Since I was half a brain deep in my own carrot cake fantasy, it startled me at first. Then it amused me. Then I was giggling like an eighth grader, with tears streaming down my cheeks, desperately trying to fuckus on what she was saying, but only able to screech-snort every time the word came out of her mouth.
I mean, she used that word a lot of times. And I laughed after every single one.
The good news is that I can’t wait to go back and listen to her talk again, because she had some really great advice for being creative. The other good news is that it really did help me be creative, because it birthed this blog. I guess that’s what happens when you fuckus.
Sometimes, even if it’s juvenile and ridiculous, you need a good laugh.
I know today is May the Fourth and it’s commandeered by all things Star Wars, but I am making it May the Mirth. Because all the Netflix comedy specials ever aired did not make me laugh as much as I did today.
It also got me thinking about things that inspire this sort of uncontrollable mirth. They aren’t rational.
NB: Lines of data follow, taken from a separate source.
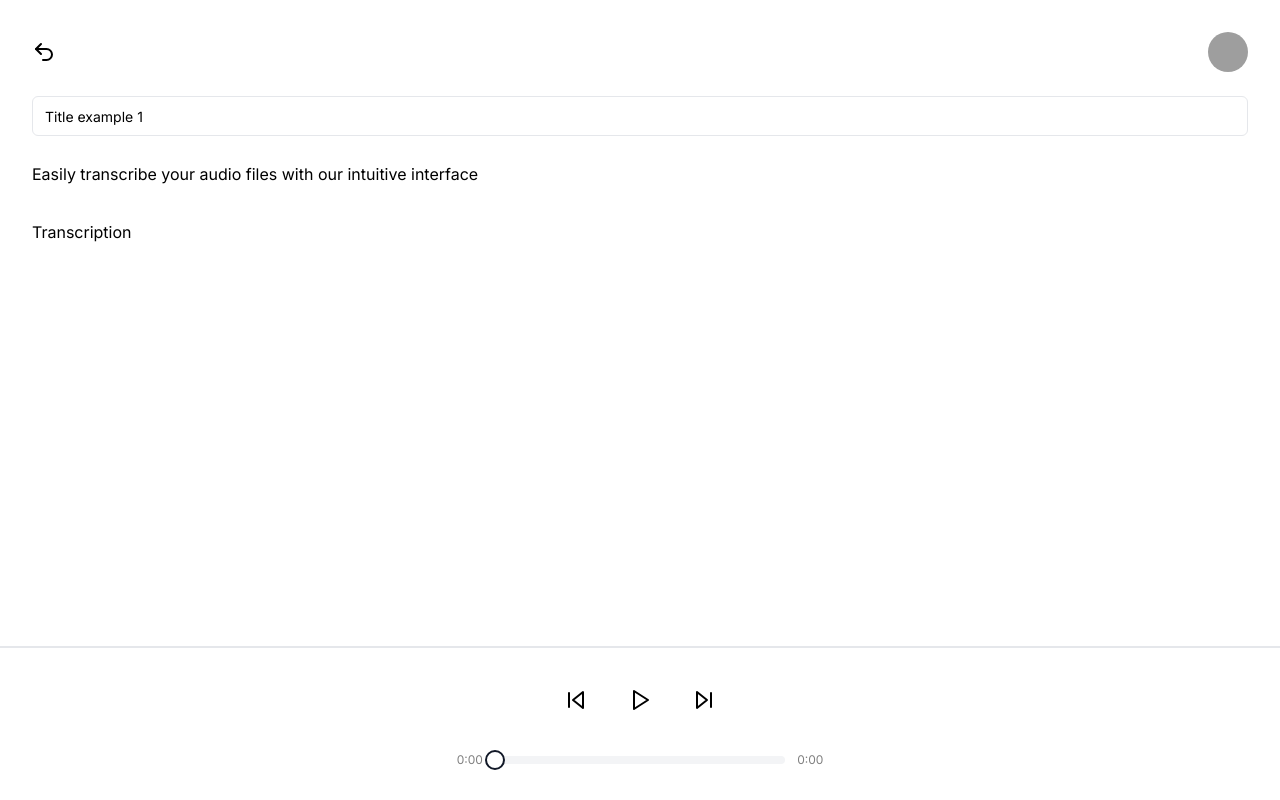
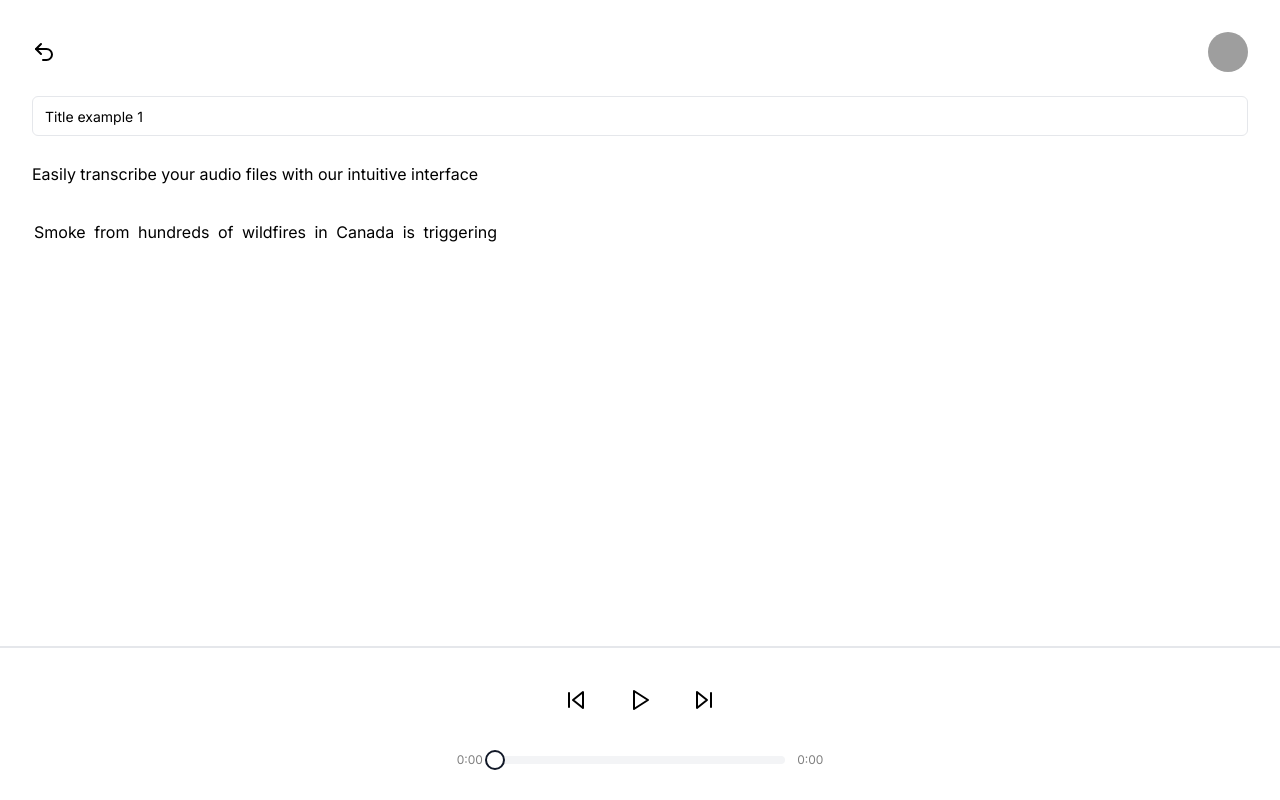
Before and after one commit to developaul/transcribe-app, a Next.js app: page /workspace/1 in a window 1280 px wide. Built offline with nearby package versions, Linux system fonts and the light colour scheme; grey boxes are pictures that could not be loaded.

Commit message:
chore: Transcription added

```diff
--- a/src/app/workspace/[projectId]/page.tsx
+++ b/src/app/workspace/[projectId]/page.tsx
@@ -26,10 +26,10 @@ const ProjectPage: NextPage<Props> = async ({ params }) => {
 
         <TypographyP className="mb-8">Easily transcribe your audio files with our intuitive interface</TypographyP>
 
-        {project.fileUrl ? <Transcription /> : <UploadFile />}
+        {project.fileUrl ? <Transcription transcription={project.transcription} /> : <UploadFile />}
 
         <Player />
-      </div >
+      </div>
     </PlayerProvider>
   );
 }
--- a/src/components/Project/AudioControl.tsx
+++ b/src/components/Project/AudioControl.tsx
@@ -1,4 +1,8 @@
-import { RefObject, useEffect, useState } from 'react'
+'use client'
+
+import { RefObject, useContext, useEffect, useState } from 'react'
+
+import PlayerContext from '@/context/Player/context'
 import { Slider } from "@/components/ui/slider"
 
 interface Props {
@@ -6,6 +10,8 @@ interface Props {
 }
 
 const AudioControl = ({ audio }: Props) => {
+  const { wordsRefs } = useContext(PlayerContext)
+
   const [currentTime, setCurrentTime] = useState(0)
 
   useEffect(() => {
@@ -18,9 +24,23 @@ const AudioControl = ({ audio }: Props) => {
     // eslint-disable-next-line react-hooks/exhaustive-deps
   }, [])
 
-  const handleTimeUpdate = () => {
-    // TODO: Update global state
-    setCurrentTime(audio.current?.currentTime ?? 0)
+  const handleTimeUpdate = (event: any) => {
+    const newCurrentTime = event.target.currentTime ?? 0
+    const newCurrentTimeInMilisecons = Number((newCurrentTime * 1000).toFixed(0))
+
+    wordsRefs.current.forEach((wordRef) => {
+      const startTime = Number(wordRef.dataset.start)
+      const endTime = Number(wordRef.dataset.end)
+
+      if (newCurrentTimeInMilisecons >= startTime && newCurrentTimeInMilisecons <= endTime) {
+        wordRef.classList.add('bg-blue-200')
+        return
+      }
+
+      wordRef.classList.remove('bg-blue-200')
+    })
+
+    setCurrentTime(newCurrentTime)
   }
 
   const formatTime = (time: number) => {
--- a/src/components/Project/Transcription.tsx
+++ b/src/components/Project/Transcription.tsx
@@ -1,8 +1,45 @@
-import React from 'react'
+'use client'
 
-const Transcription = () => {
+import { FC, Fragment, useContext } from 'react'
+
+import PlayerContext from '@/context/Player/context'
+
+interface Props {
+  transcription: {
+    text: string,
+    words: {
+      text: string,
+      start: number,
+      end: number,
+      confidence: number,
+      speaker: any
+    }[]
+  }
+}
+
+const Transcription: FC<Props> = ({ transcription }) => {
+  const { wordsRefs } = useContext(PlayerContext)
+
   return (
-    <div>Transcription</div>
+    <div>
+      {
+        transcription.words.map(({ text, start, end }, index) => {
+          return (
+            <Fragment key={`${index}-${text}`}>
+              <span
+                data-start={start}
+                data-end={end}
+                ref={newRef => { wordsRefs.current[index] = newRef as HTMLSpanElement }}
+                className='hover:bg-gray-200 px-0.5 py-1 rounded-md transition-all duration-300 ease-in-out'
+              >
+                {text}
+              </span>
+              &nbsp;
+            </Fragment>
+          )
+        })
+      }
+    </div>
   )
 }
 
--- a/src/context/Player/Provider.tsx
+++ b/src/context/Player/Provider.tsx
@@ -1,6 +1,6 @@
 'use client'
 
-import { FC, PropsWithChildren, useState } from 'react'
+import { FC, PropsWithChildren, useRef, useState } from 'react'
 
 import PlayerContext from './context'
 
@@ -17,6 +17,7 @@ const initialState = {
 }
 
 const Provider: FC<PropsWithChildren> = ({ children }) => {
+  const wordsRefs = useRef<HTMLSpanElement[]>([])
 
   const [state, setState] = useState<State>(initialState)
 
@@ -26,7 +27,8 @@ const Provider: FC<PropsWithChildren> = ({ children }) => {
     <PlayerContext.Provider
       value={{
         ...state,
-        setIsPlaying
+        setIsPlaying,
+        wordsRefs
       }}>
       {children}
     </PlayerContext.Provider>
--- a/src/context/Player/context.ts
+++ b/src/context/Player/context.ts
@@ -1,9 +1,12 @@
-import { createContext } from "react";
+'use client'
+
+import { MutableRefObject, createContext } from "react";
 
 import { State } from "./Provider";
 
 interface PlayerContextArgs extends State {
   setIsPlaying: (isPlaying: boolean) => void
+  wordsRefs: MutableRefObject<HTMLSpanElement[]>
 }
 
 const PlayerContext = createContext<PlayerContextArgs>({} as PlayerContextArgs)
```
They probably aren’t even funny. But something just tickles your funny bone and you can’t help yourself.
A particular incident in college came to mind, as these arbitrary things do when they affect you in a way that you remember three decades later.
I was in French class, and my professor was a tiny elderly lady with round glasses and a very energetic, animated personality. She held class round-robin style, with everyone in chairs in a circle. I was sitting next to a friend who was also taking the class.
I haven’t got a clue what the lesson was about, all I know is that at one point the professor got so excited about whatever knowledge she was imparting that she knocked her own glasses off her face. Without missing a beat she scooped them up, set them back in place and kept going.
I’ll tell you right now that the only thing worse than sitting facing all of your college classmates and trying not to giggle like an eighth grader is sitting next to your friend and catching her eye every few seconds while choking down the laughter and pretending something got stuck in your throat so you have to cough-guffaw to get it out.
I think what makes things funny is that you never know what will make something funny.
So treat yourself to a few minutes of connecting your own mental notes to come up with something that you found snortingly hilarious. I bet you’ll still shed a few years about it today.
Photo: a screen shot of my brain tree. That big chunk on the left are all my notes about cocktails. All that scattered stuff, well, that’s just my brain.